IEEP welcomes the urgency of the Commission’s SDG reflection paper “Towards a sustainable Europe by 2030” and strongly supports the development of an overarching EU SDG strategy. To support further policy action, here is our ‘a-day-after’ analysis of the paper.
Following French president Emmanuel Macron’s decision to rethink a carbon tax on vehicle fuel in the face of widespread protests, Celine Charveriat and Emma Watkins consider what lessons policymakers should learn from the gilets jaunes affair.
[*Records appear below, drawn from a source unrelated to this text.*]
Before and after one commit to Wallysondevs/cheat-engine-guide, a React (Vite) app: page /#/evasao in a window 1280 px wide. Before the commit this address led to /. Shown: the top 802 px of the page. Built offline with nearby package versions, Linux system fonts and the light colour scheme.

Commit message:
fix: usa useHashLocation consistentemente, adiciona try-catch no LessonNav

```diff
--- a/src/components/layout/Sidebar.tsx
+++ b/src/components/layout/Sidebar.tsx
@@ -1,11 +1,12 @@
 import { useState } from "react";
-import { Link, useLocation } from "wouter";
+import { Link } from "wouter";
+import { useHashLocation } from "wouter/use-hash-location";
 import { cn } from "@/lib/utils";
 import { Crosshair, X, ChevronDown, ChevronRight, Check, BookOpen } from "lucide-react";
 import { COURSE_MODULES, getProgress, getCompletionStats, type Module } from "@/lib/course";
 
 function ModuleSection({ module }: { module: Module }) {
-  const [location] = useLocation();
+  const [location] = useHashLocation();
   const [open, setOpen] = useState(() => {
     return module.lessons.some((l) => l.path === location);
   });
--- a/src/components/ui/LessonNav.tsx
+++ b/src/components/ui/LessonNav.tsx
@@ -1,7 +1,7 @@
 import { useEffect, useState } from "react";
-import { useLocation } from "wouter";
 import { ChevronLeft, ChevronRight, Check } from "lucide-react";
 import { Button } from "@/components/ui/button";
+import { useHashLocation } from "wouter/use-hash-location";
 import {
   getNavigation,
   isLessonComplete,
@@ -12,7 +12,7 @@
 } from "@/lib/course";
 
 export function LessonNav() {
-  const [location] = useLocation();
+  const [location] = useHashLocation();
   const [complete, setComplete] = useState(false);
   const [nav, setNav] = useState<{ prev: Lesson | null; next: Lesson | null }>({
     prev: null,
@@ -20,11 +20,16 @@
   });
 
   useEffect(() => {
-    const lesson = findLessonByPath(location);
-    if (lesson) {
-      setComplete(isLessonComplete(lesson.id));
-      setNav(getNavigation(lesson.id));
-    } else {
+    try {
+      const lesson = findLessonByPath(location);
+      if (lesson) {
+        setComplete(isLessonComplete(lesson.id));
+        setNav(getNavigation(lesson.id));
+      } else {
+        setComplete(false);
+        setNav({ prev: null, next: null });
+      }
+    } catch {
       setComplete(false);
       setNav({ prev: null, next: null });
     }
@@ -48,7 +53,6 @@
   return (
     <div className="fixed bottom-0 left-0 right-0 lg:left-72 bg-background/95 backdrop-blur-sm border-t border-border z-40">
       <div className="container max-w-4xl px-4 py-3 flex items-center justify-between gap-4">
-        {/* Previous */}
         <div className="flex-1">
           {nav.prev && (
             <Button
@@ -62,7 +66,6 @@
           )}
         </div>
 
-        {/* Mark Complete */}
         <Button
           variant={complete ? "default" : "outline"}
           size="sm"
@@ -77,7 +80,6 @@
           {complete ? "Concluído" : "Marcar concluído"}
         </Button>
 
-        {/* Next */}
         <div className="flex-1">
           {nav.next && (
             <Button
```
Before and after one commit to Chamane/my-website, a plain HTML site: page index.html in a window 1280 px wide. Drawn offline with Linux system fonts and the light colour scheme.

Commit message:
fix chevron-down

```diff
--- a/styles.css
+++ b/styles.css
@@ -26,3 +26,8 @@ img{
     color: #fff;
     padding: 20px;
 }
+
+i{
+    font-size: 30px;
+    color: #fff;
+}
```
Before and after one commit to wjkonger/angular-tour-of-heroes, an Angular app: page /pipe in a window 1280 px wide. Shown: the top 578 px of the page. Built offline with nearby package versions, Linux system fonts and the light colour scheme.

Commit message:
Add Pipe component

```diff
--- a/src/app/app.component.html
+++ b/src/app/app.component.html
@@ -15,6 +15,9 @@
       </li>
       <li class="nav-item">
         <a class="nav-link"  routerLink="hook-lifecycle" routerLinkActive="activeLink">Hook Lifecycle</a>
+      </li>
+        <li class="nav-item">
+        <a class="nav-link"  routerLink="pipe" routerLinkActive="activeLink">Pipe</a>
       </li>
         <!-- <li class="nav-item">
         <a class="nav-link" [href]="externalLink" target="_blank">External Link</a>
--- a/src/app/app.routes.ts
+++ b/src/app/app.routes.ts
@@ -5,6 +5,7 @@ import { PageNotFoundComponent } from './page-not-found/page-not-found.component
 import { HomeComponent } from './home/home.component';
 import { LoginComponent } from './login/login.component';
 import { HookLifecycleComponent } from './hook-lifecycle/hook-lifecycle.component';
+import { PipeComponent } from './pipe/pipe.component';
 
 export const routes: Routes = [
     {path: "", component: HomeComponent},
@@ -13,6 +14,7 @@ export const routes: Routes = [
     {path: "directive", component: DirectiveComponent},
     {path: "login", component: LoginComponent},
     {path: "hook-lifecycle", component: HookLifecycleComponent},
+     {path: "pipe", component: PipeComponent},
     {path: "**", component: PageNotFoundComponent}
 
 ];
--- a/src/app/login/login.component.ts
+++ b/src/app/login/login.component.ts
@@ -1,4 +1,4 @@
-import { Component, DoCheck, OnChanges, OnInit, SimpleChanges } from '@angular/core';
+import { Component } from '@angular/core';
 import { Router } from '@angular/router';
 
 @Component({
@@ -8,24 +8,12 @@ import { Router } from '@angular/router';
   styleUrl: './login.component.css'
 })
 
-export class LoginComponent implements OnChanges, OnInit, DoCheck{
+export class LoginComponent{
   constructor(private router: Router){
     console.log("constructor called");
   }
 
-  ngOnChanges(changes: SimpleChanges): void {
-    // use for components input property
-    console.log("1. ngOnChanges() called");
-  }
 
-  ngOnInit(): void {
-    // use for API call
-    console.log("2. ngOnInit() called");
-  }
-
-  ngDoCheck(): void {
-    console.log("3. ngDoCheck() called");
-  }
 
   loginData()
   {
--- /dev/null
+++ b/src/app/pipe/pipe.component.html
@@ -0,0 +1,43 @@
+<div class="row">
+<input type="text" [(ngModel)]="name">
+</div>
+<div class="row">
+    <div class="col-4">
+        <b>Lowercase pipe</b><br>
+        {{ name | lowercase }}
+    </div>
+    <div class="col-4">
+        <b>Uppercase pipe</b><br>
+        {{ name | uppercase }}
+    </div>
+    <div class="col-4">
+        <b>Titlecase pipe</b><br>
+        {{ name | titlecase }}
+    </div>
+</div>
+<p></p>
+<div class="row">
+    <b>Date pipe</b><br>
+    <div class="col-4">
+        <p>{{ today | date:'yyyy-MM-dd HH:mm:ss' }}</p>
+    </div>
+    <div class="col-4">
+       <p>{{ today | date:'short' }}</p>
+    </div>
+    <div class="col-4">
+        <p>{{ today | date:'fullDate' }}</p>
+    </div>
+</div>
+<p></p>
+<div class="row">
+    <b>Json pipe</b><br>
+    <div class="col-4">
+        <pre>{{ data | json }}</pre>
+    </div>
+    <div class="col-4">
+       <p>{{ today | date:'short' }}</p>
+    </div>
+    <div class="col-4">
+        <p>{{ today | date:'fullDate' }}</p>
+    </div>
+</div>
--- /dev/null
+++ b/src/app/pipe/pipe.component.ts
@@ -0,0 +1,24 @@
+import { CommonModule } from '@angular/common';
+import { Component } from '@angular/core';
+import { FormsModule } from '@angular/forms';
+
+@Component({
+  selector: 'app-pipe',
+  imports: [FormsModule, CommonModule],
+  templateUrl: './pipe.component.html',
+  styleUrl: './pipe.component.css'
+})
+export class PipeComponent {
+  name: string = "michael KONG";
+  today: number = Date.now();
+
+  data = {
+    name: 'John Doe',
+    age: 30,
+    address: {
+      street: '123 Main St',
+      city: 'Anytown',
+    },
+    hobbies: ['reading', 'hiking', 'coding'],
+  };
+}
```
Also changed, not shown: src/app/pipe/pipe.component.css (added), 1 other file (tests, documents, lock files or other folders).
The EU risks missing out on the opportunity to take a leadership role in the implementation of SDGs domestically and globally. This paper maps the action needed to step up the delivery of the 2030 Sustainability Agenda by the EU at the global level. The paper is part of the Think2030 initiative launched by IEEP and partners in 2018.
Leading up to IEEP's Think 2030 conference, experts express their views on Europe's most pressing sustainability issues in the Think 2030 blog series, Pathways to 2030.
The tenth edition of Pathways to 2030 features Nick Molho, Executive Director of the Aldersgate Group. The next European Commission must adopt a more positive stance on the value of regulations. Far from being a drag on the economy, well-designed environmental regulations can increase business investment in innovation and skills and drive competitiveness, he argues.
Leading up to IEEP's Think 2030 conference, experts express their views on Europe's most pressing sustainability issues in the Think 2030 blog series, Pathways to 2030. The fourth edition features Nick Molho, Executive Director of the Aldersgate Group, an alliance of major European businesses and civil society organisations.
Molho argues the EU needs a stable pipeline of investable green infrastructure projects to deliver its environmental commitments in a way that is timely, affordable and creates new economic opportunities. For this to materialise, he argues the next Commission will need to put in place a robust plan of action that sends clear market signals, supports innovation and drives the demand for low carbon goods and services.
Implementation of SDGs is up for review again at the UN High Level Political Forum (HLPF) from 16 – 18 July in New York. The meeting provides a window of opportunity to influence the implementation of the SDGs in the EU It is also a chance to ensure that environmental considerations are placed more in the heart of the agenda and taken into account during the following HLPFs, especially in terms of the 4-year stocktake in 2019.
In the run-up to the meeting, a new IEEP briefing reviews the current state of SDG implementation and identifies how it could be improved.
Today, the Commission starts putting some flesh on the bones of its plans for EU spending after 2020. Their communication earlier in May set out some broad principles, which we commented on here. Over the next week or so, they will be publishing detailed legislative proposals for the different programmes; and regional affairs Commissioner Corina Crețu set the ball rolling by announcing proposals for cohesion spending.
Plastic packaging is often presented as part of the solution to food waste, but this conflicts with waste linked to single use plastics. New research examines the role packaging plays in the food system as well as how supply chains and policies might be applied to reduce waste overall.
The EU contributes to halting the global loss of biodiversity through conservation efforts within its own territory as well as at the global level. IEEP’s Marianne Kettunen explores the EU’s external biodiversity policy, arguing the need for a more coherent framework and effective implementation – and making the policy integral to EU’s action on SDGs at the global level.
In environmental terms there are at least two ways of looking at the prospects for 2018. Viewed through the rather sober lens of EU process, it has the look of a project completion and tidying up period with limited long term impetus to the last full year of the current European Parliament and Commission.
The European Parliament’s first reading opinion on the recast of the Renewable Energy Directive, moves some steps forward in the debate on sustainable use of biomass for energy in Europe. However, the devil is in the (considerable) detail set out in the adopted text.